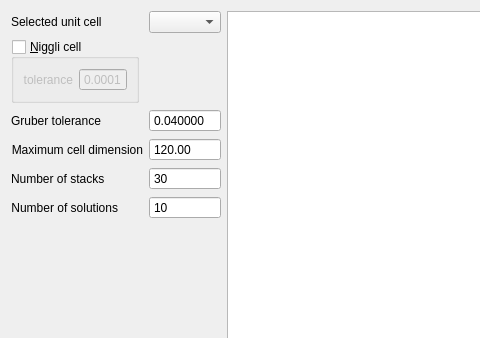
Before: the Qt Designer form apps/nsxqt/ui/DialogAutoIndexing.ui in k61n/openhkl, drawn with Qt 5; both pictures show x 0 to 480 and y 0 to 338 of the 880 by 602 pixel window.
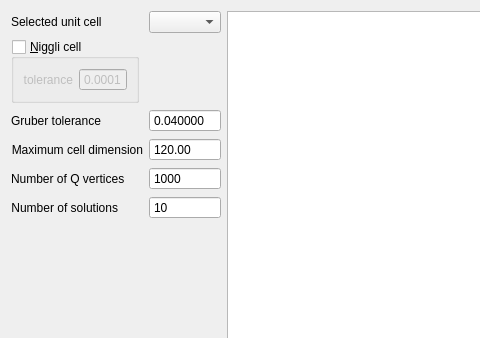
After: the same form once the commit is applied.

```diff
--- a/apps/nsxqt/ui/DialogAutoIndexing.ui
+++ b/apps/nsxqt/ui/DialogAutoIndexing.ui
@@ -88,14 +88,14 @@
           <number>1000</number>
          </property>
          <property name="value">
-          <number>30</number>
+          <number>1000</number>
          </property>
         </widget>
        </item>
        <item row="5" column="0">
         <widget class="QLabel" name="label_5">
          <property name="text">
-          <string>Number of stacks</string>
+          <string>Number of Q vertices</string>
          </property>
         </widget>
        </item>
```
Left out of the diff: 2 changed lines with no effect on the pictures.
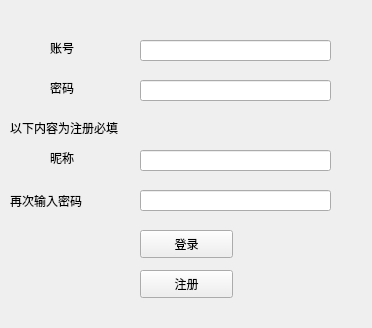
First picture: the form in login_ui.ui, repository danlidan/socket_project, before the edit.
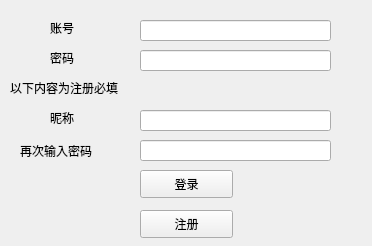
Second picture: the form after the edit.

Patch:
```diff
--- a/login_ui.ui
+++ b/login_ui.ui
@@ -7,7 +7,7 @@
     <x>0</x>
     <y>0</y>
     <width>372</width>
-    <height>328</height>
+    <height>246</height>
    </rect>
   </property>
   <property name="windowTitle">
@@ -17,7 +17,7 @@
    <property name="geometry">
     <rect>
      <x>140</x>
-     <y>230</y>
+     <y>170</y>
      <width>93</width>
      <height>28</height>
     </rect>
@@ -30,7 +30,7 @@
    <property name="geometry">
     <rect>
      <x>140</x>
-     <y>270</y>
+     <y>210</y>
      <width>93</width>
      <height>28</height>
     </rect>
@@ -43,7 +43,7 @@
    <property name="geometry">
     <rect>
      <x>50</x>
-     <y>40</y>
+     <y>20</y>
      <width>72</width>
      <height>15</height>
     </rect>
@@ -56,7 +56,7 @@
    <property name="geometry">
     <rect>
      <x>50</x>
-     <y>80</y>
+     <y>50</y>
      <width>72</width>
      <height>15</height>
     </rect>
@@ -69,7 +69,7 @@
    <property name="geometry">
     <rect>
      <x>50</x>
-     <y>150</y>
+     <y>110</y>
      <width>111</width>
      <height>16</height>
     </rect>
@@ -82,7 +82,7 @@
    <property name="geometry">
     <rect>
      <x>140</x>
-     <y>40</y>
+     <y>20</y>
      <width>191</width>
      <height>21</height>
     </rect>
@@ -92,7 +92,7 @@
    <property name="geometry">
     <rect>
      <x>140</x>
-     <y>80</y>
+     <y>50</y>
      <width>191</width>
      <height>21</height>
     </rect>
@@ -102,7 +102,7 @@
    <property name="geometry">
     <rect>
      <x>140</x>
-     <y>150</y>
+     <y>110</y>
      <width>191</width>
      <height>21</height>
     </rect>
@@ -111,8 +111,8 @@
   <widget class="QLabel" name="label_4">
    <property name="geometry">
     <rect>
-     <x>10</x>
-     <y>190</y>
+     <x>20</x>
+     <y>140</y>
      <width>91</width>
      <height>21</height>
     </rect>
@@ -125,7 +125,7 @@
    <property name="geometry">
     <rect>
      <x>140</x>
-     <y>190</y>
+     <y>140</y>
      <width>191</width>
      <height>21</height>
     </rect>
@@ -135,7 +135,7 @@
    <property name="geometry">
     <rect>
      <x>10</x>
-     <y>120</y>
+     <y>80</y>
      <width>321</width>
      <height>16</height>
     </rect>
```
= = = = =
• **Aim of the exercise**
Scan the data above, find each line with "edit", and copy it.

• **Answer area**
First picture: the form in login_ui.ui, repository danlidan/socket_project, before the edit.
Second picture: the form after the edit.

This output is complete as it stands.